The Spy Who Shagged Me, as you Myers fans all know, is the sequel to International Man
of Mystery, which was possibly the first screenplay in Hollywood history that was
greenlighted in a single day, when New Line executives made a decision so fast that their
hair parted. What you may not know is that it was basically a tribute to Myers’ dad,
a Liverpudlian who migrated to Canada with a very young Mike and the rest of the family.
"The house became a shrine to England," Myers recalls.
"I had two options: suicide or get funny." And so
Mike Myers the comic was born – out of fear.
Myers senior was a funny chap, so much so he wouldn’t tolerate anyone in the house
who wasn’t. That included his kids, and Mike recalls a dreadful day when his mum told
him straight: "Mike, you’re not funny." As Myers now tells it, with the
Liverpudlian twirl to the vowels, you can sense how this message propelled the young
boy’s imagination. "I had two options: suicide or get funny." And so Mike
Myers the comic was born – out of fear.
When his dad died in 1991, Myers was on the threshold of his first major success, with

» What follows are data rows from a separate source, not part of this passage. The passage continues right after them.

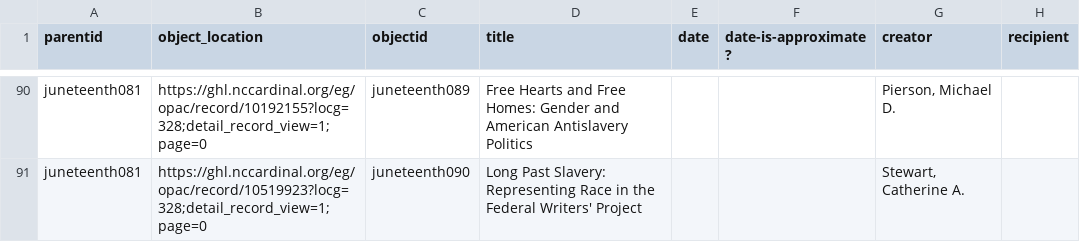
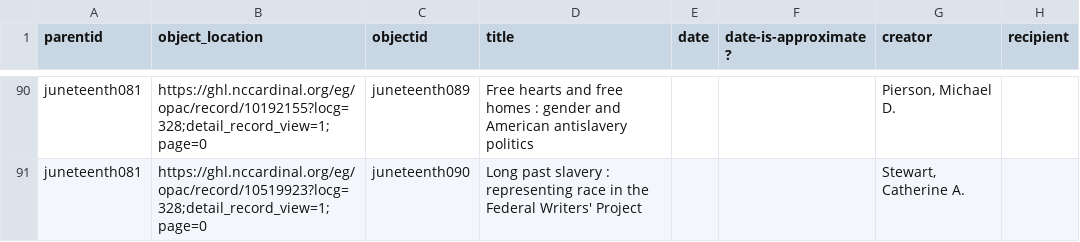
Before and after one commit to SLNC-DIMP/juneteenth, a CSV file: _data/juneteenth-metadata.csv, drawn as a sheet; only a part is shown, gaps mark what is left out; the diff covers the shown part only; the diff names each change by its address in the sheet, - before the commit and + after, or states it on an @@ line.

```diff
--- a/_data/juneteenth-metadata.csv
+++ b/_data/juneteenth-metadata.csv
-D90 (title): Free Hearts and Free Homes: Gender and American Antislavery Politics
+D90 (title): Free hearts and free homes : gender and American antislavery politics
-D91 (title): Long Past Slavery: Representing Race in the…
+D91 (title): Long past slavery : representing race in the…
```
Also changed, not shown: 56 edited cells elsewhere in this file.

the release of Wayne’s World. "It was a strange coincidence of events," he
says with a sad look. Not long after that, he heard snatches of a Burt Bacharach song and

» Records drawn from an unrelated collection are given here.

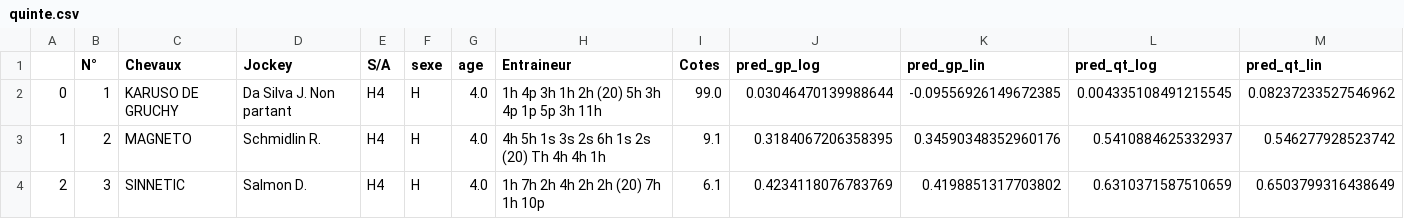
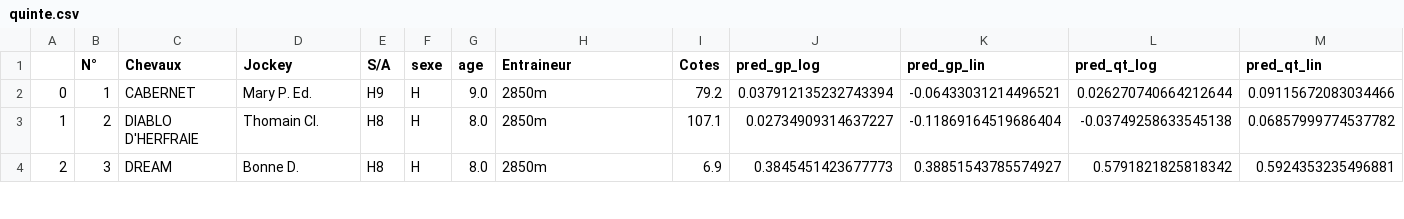
Before and after one commit to BastienChicot/NBApp_streamlit, a CSV file: data/quinte.csv, drawn as a sheet; only a part is shown; the diff covers the shown part only.

```diff
--- a/data/quinte.csv
+++ b/data/quinte.csv
@@ -1,4 +1,4 @@
 ;N°; Chevaux;Jockey;S/A;sexe;age;Entraineur;Cotes;pred_gp_log;pred_gp_lin;pred_qt_log;pred_qt_lin
-0;1;KARUSO DE GRUCHY;Da Silva J. Non partant;H4;H;4.0;1h 4p 3h 1h 2h (20) 5h 3h 4p 1p 5p 3h 11h;99.0;0.03046470139988644;-0.09556926149672385;0.004335108491215545;0.08237233527546962
-1;2;MAGNETO;Schmidlin R.;H4;H;4.0;4h 5h 1s 3s 2s 6h 1s 2s (20) Th 4h 4h 1h;9.1;0.3184067206358395;0.34590348352960176;0.5410884625332937;0.546277928523742
-2;3;SINNETIC;Salmon D.;H4;H;4.0;1h 7h 2h 4h 2h 2h (20) 7h 1h 10p;6.1;0.4234118076783769;0.4198851317703802;0.6310371587510659;0.6503799316438649
+0;1;CABERNET;Mary P. Ed.;H9;H;9.0;2850m;79.2;0.037912135232743394;-0.06433031214496521;0.026270740664212644;0.09115672083034466
+1;2;DIABLO D'HERFRAIE;Thomain Cl.;H8;H;8.0;2850m;107.1;0.02734909314637227;-0.11869164519686404;-0.03749258633545138;0.06857999774537782
+2;3;DREAM;Bonne D.;H8;H;8.0;2850m;6.9;0.3845451423677773;0.38851543785574927;0.5791821825818342;0.5924353235496881
```
Also changed, not shown: 137 edited cells elsewhere in this file, Config/coachs.csv, Config/roster.csv, 16 other files.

the music triggered an idea for a 60s setting. What better to use than one of the classic
structures of 60s filmmaking, the spy movie. And who better than the Brits at that? Bond,

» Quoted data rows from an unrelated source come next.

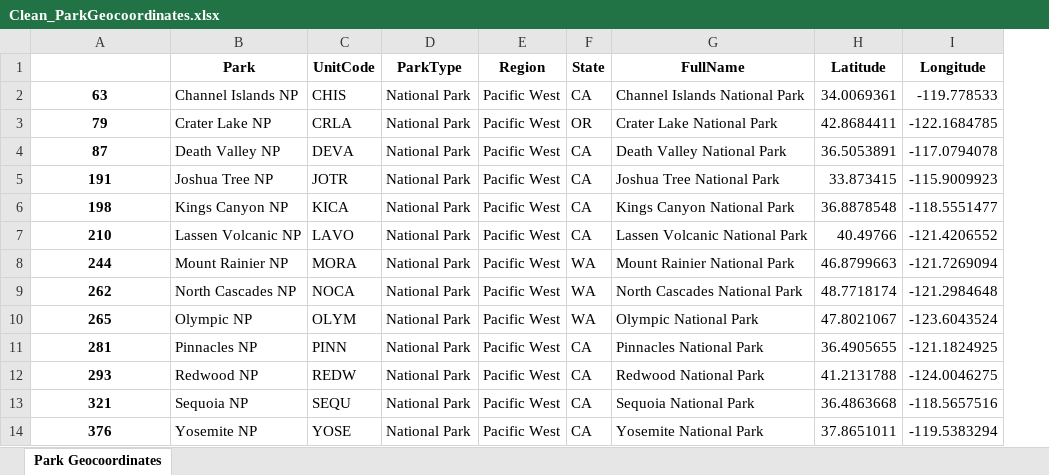
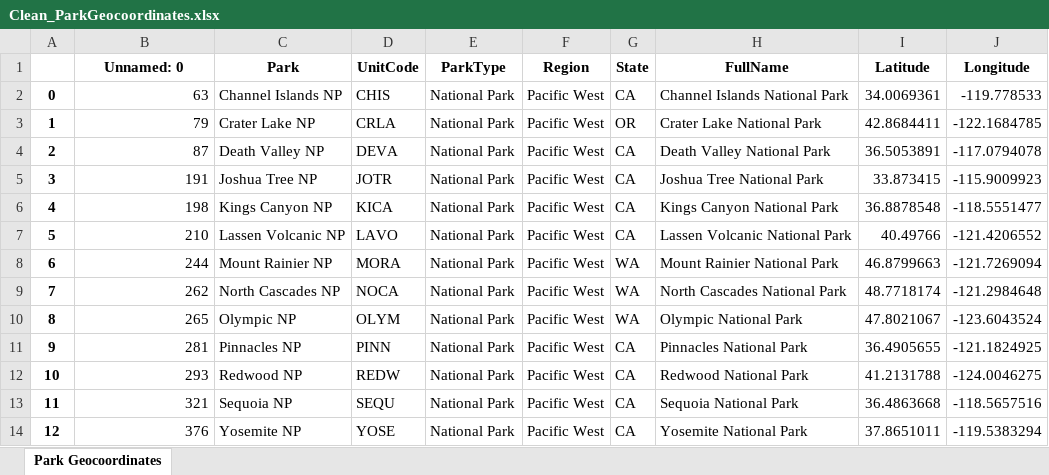
Before and after one commit to missymeyer/ProjectOne, an Excel workbook: Resources/Clean/Clean_ParkGeocoordinates.xlsx, sheet Park Geocoordinates, drawn as a sheet; values as stored, in another font and other column widths than the file's, no borders; addresses are those after the commit; the diff names each change by its address in the sheet, - before the commit and + after, or states it on an @@ line.

```diff
--- a/Resources/Clean/Clean_ParkGeocoordinates.xlsx (sheet Park Geocoordinates)
+++ b/Resources/Clean/Clean_ParkGeocoordinates.xlsx (sheet Park Geocoordinates)
+column A, rows 2-14: 0 | 1 | 2 | 3 | 4 | 5 | 6 | 7 | 8 | 9 | 10 | 11 | 12
-B1: (empty)
+B1: Unnamed: 0
@@ B2:B14 bold: on → off, alignment: center → right @@
```
Also changed, not shown: 1 other file.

"I am introverted, so I like to play extroverts"
"The Bond films use a classic structure of a hero’s journey, with set
elements that you can replicate all the time," he says, running through the elements
rapidly. As for the Austin Powers character, he says it was a natural for him. "I am
introverted, so I like to play extroverts, and I like Dr Evil because I have no formal
education but I like to wax lyrical on various subjects."
Dr Evil, and his miniature clone, Mini Me, are symptomatic of Myers’ comedic
approach: "I like to have many personas… not like some comics who have one very
He describes Austin Powers as a cosmic in joke; "but he’s very flawed, and
maybe that’s why young kids like him so much."